So smart young matriculants are left with no choice but to enter the tertiary education world with a dark looming cloud of financial uncertainty.
This does not have to be that way.
This guide was written to help you avoid the financial difficulties that so easily befall students.
Before we start there is one truth that will make your life much easier
[box type=”shadow”] The more you Study the less you Pay[/box]
Bursaries, study loans and scholarships all reward students that achieve outstanding academic results. Many hardworking students have attained their qualifications without paying more than living expenses.
Food for thought……
It’s no secret that we love bursaries.
A bursary can provide any student a springboard into industry by not only providing education but relevant experience to.
Institutions that give bursaries are viewed in a favourable light by government and thus receive more work. Another benefit is that companies can headhunt young talent early.
The standard bursary process is as follows
- Find an institution (bank, trust fund or company) that offers a bursary in the field of your choosing
- Apply with all the relevant documentation
- You get chosen or not (lets assume you do)
- The institution will then pay for your study fees, living expenses and even an allowance in some cases
- All that required is that you study hard, work during your holidays and work in the years that the bursary has covered your studies
- That’s it!
The trick with bursaries is to start applying early to as many bursaries as possible and to make sure you’re Grade 11 and 12 marks are sublime. Not having all these elements make it exponentially harder to get a bursary.
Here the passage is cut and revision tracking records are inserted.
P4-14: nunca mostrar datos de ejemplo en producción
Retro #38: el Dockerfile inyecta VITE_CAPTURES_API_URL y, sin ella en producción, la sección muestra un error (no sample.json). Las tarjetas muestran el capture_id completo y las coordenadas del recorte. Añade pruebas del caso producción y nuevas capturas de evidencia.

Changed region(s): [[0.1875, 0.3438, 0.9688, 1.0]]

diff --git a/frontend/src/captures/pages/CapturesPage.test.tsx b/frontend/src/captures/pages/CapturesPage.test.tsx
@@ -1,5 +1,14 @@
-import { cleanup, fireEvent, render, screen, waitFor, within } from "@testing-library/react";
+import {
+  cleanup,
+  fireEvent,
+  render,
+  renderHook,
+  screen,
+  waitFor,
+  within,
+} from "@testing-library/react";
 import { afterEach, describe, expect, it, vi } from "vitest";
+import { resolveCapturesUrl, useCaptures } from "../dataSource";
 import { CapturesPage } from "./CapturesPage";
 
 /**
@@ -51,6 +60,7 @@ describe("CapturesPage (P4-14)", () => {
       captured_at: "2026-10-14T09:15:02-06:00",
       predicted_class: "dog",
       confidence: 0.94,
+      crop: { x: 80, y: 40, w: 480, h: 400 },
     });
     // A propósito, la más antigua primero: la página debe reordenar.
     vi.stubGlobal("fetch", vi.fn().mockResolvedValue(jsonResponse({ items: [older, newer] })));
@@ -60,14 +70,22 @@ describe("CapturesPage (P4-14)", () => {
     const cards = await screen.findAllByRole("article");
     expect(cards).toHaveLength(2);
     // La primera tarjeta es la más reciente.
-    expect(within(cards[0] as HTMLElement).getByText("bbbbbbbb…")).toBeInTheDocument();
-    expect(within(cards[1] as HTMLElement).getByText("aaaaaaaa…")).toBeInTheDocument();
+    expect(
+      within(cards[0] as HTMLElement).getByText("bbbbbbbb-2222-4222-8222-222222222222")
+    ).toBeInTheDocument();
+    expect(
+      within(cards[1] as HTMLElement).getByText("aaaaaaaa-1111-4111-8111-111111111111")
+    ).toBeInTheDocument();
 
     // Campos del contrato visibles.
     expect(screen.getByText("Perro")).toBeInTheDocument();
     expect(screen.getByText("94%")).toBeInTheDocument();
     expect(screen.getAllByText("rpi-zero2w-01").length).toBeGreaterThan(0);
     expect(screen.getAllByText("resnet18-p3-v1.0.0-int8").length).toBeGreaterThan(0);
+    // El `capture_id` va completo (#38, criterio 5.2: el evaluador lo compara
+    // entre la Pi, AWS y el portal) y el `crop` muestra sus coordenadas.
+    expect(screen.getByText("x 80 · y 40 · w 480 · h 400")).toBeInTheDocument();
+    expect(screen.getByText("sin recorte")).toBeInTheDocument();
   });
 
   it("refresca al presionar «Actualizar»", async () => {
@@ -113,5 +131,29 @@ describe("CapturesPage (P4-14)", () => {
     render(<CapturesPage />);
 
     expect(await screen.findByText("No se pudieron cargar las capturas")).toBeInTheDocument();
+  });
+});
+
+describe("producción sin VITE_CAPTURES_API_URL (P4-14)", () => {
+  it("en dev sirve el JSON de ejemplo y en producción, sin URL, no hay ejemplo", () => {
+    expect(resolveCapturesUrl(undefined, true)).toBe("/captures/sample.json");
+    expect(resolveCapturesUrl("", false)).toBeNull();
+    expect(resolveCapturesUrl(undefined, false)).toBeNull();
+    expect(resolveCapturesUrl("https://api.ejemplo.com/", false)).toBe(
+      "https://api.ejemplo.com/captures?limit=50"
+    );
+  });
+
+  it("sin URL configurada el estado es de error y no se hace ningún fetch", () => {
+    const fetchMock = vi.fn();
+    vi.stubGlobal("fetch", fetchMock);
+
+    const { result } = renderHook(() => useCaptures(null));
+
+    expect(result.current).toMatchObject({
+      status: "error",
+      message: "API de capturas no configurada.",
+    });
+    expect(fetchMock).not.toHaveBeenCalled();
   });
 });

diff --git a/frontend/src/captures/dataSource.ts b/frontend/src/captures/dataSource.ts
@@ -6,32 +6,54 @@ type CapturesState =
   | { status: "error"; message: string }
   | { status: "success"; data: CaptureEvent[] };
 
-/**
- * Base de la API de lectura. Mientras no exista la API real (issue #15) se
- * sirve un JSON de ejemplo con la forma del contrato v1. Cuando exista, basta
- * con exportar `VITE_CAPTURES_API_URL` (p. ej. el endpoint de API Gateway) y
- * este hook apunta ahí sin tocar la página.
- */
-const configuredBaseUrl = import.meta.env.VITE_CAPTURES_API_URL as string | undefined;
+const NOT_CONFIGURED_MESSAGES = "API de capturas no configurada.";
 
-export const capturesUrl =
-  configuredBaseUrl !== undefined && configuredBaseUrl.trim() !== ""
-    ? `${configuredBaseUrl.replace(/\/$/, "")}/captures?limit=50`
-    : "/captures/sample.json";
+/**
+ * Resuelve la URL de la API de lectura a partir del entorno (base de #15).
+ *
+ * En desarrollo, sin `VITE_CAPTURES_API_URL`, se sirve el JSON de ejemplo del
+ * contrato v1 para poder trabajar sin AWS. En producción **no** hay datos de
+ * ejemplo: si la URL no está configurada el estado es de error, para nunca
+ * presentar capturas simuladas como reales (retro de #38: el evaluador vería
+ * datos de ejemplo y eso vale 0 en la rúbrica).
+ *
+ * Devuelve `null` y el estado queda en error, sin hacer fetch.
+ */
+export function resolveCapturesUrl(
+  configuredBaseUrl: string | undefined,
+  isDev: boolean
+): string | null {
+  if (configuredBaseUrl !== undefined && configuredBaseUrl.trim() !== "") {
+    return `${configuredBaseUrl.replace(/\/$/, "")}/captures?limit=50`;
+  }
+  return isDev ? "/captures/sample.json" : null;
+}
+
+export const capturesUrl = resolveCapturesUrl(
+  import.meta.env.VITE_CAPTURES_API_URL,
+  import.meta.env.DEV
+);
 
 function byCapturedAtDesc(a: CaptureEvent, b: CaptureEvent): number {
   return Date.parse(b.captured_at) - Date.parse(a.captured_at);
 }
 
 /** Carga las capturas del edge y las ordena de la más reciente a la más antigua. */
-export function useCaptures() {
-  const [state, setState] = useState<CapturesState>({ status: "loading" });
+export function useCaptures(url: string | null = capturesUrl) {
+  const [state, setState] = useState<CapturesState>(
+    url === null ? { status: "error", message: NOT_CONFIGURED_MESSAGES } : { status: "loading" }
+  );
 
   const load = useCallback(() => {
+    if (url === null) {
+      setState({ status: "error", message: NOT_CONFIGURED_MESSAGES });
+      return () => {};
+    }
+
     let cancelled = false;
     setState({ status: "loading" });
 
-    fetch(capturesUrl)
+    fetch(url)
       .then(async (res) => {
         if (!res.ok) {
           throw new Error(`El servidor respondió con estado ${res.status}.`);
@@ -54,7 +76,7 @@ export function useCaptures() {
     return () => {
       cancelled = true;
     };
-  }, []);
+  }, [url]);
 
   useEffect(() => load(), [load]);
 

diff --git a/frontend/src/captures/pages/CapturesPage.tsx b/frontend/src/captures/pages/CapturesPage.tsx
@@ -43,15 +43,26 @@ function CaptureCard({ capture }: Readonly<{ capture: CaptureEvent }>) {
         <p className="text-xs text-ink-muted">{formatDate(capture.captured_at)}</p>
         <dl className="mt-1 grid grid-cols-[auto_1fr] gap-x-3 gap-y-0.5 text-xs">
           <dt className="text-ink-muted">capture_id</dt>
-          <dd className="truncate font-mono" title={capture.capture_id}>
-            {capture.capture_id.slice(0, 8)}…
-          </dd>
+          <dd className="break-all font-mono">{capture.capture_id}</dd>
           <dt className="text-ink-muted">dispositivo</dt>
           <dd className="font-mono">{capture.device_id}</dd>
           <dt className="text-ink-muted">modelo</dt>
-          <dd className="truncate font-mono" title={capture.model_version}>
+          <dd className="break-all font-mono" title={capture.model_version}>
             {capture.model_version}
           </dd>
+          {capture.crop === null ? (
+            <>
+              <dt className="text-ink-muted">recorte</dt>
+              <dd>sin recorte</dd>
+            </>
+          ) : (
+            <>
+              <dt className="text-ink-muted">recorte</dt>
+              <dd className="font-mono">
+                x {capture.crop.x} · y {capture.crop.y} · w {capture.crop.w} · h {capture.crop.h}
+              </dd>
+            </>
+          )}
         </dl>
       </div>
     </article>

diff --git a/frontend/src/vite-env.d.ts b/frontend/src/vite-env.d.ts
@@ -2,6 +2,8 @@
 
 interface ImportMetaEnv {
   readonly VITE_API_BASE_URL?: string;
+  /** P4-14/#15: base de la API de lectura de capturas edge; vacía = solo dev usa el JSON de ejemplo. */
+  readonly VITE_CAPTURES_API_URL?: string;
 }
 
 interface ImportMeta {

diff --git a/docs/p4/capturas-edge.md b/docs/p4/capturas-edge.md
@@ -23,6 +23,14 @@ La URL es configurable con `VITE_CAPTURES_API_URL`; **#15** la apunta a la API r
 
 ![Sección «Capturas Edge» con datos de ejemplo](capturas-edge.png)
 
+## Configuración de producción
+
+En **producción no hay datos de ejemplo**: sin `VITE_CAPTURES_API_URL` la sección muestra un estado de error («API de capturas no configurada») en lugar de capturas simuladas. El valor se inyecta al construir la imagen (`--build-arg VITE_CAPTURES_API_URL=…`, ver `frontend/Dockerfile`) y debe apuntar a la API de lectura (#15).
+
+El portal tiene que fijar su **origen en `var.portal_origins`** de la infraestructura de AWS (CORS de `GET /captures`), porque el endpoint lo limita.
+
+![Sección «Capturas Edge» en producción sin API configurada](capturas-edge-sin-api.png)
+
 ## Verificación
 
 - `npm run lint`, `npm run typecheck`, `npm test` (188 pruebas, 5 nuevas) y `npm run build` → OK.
2. Part Time Students
Only the brave are studying part time while working.
This is ten times harder than studying full time, thus we can’t really recommend it.
The discipline required to study consistently while working is hard to come by but it’s completely possible.
Unisa have by far the best system and support systems for part time students, so check them out if you do plan on studying part time.
The best study loan option for part time students is Eduloan.
The Benefits of Eduloan
- Low interest rates
- No Deposits
- Fixed monthly Installments for periods of 10, 16 or 22 months
- Anyone that meets the loan criteria (over 18 and permanently employed) may apply. This could be you, parents, a company or a friend.
- Insurance will cover the remainder of your loan if the person responsible for paying passes away
Eduloan has financed over 600 000 students thus far and remains a great option for part time students working full time.
3. Government Study Loans
The new South African government aimed at free education but for various reasons this is still not a reality.
In an attempt to remedy the situation the National Student Financial Aid Scheme (NSFAS) was created.
Don’t be fooled, you will still pay interest even though its a small amount.
Its also important to realize that NSFAS offer both bursaries and study loans.
So, what are the benefits of a NSFAS study loan
- Probably the lowest study loan interest rate in South Africa
- You can apply for this by yourself
- Up to 40% of the loan can be converted to a bursary if you perform academically
- Repayment only begins when you start working
4. Conventional Study Loans
If all of the above fails then you’re stuck with one option………..Steal Something Big 😉
The last option is a bank study loan and you’re spoiled for choice.
There are a few considerations before taking a bank study loan
- Banks require surety. This basically means that they need someone (with a good credit record) to be responsible to pay the loan.
- The loan may be placed on your guardians home bond which is a bit risky
- The interest rates are typically higher than the options mentioned above
- Your parent or guardian may have to take out life insurance as a safety measure
The banks are way more stringent.
Typical items that are always requested when applying for a bursary or study loan
- Proof of Registration or Acceptance Letter
- Results (Grade 11 and 12)
For Parents or Guardians
- Payslip or Affidavit stating unemployment
- Marriage Certificate
- Utility Bill stating residential address
You can’t do this on your own…..get someone responsible to help you.
There is no excuse for any hard working student not to have the money to study further.